→ TASK TO CARRY OUT: Among these entries, count the lines containing the word "useThunk" and answer with only the number.
DATA SHOWN below:
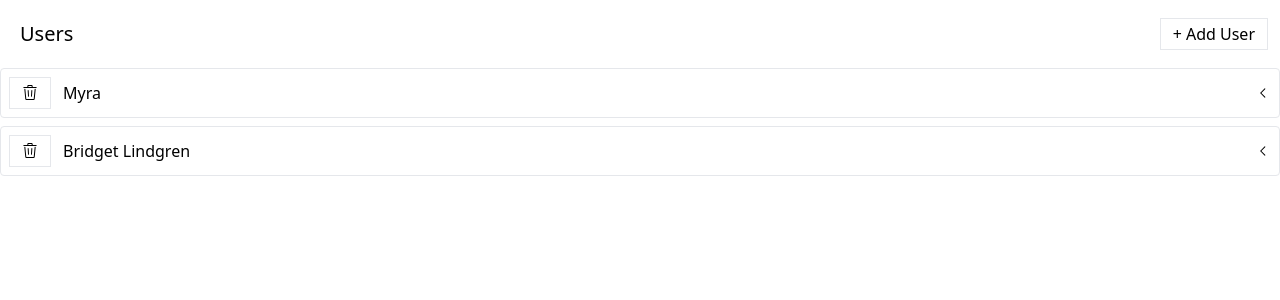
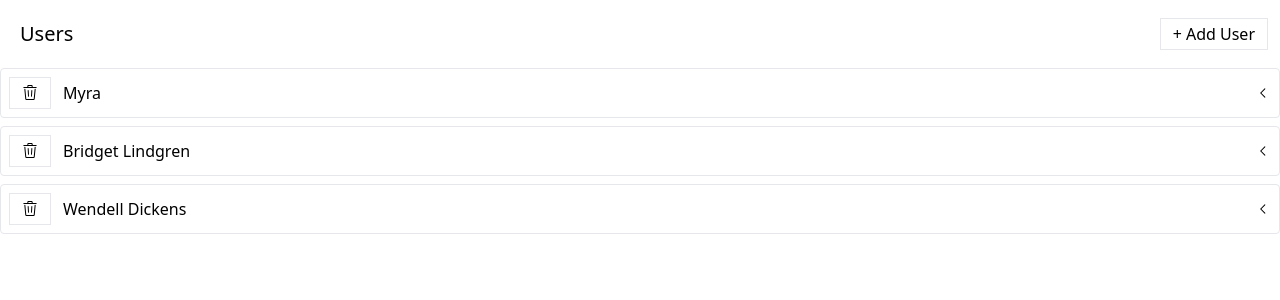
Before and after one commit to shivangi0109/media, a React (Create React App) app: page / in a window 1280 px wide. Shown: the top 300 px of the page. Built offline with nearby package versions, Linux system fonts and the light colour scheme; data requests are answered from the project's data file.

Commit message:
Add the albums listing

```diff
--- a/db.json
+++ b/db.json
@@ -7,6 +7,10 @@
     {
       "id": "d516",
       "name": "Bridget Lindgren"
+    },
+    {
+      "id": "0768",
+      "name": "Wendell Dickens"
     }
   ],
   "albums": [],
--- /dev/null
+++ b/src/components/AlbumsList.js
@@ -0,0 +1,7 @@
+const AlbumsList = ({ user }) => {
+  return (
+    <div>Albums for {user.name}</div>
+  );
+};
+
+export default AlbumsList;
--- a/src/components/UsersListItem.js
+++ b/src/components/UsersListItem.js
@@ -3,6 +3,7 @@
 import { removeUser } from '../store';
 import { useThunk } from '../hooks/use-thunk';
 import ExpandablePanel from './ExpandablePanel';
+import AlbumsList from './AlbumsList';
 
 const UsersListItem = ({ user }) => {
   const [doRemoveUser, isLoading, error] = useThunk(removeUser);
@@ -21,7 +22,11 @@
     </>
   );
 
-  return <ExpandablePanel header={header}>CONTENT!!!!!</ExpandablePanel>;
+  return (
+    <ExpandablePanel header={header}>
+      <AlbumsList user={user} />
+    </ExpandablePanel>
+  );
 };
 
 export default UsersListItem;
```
End of DATA SHOWN.
DATA SHOWN below:
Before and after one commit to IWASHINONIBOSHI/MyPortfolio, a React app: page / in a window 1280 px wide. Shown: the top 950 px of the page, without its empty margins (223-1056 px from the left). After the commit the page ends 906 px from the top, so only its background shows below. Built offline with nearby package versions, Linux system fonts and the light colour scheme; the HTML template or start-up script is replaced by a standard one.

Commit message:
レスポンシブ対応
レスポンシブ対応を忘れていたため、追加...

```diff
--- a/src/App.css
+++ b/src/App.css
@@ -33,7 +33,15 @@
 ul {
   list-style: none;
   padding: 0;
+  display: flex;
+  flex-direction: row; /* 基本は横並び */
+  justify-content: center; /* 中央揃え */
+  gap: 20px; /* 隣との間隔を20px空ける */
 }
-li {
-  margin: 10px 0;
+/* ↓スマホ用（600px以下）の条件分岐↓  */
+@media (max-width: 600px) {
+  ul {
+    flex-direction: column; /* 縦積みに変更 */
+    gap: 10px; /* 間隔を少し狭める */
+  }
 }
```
End of DATA SHOWN.
→ ANSWER BELOW: 2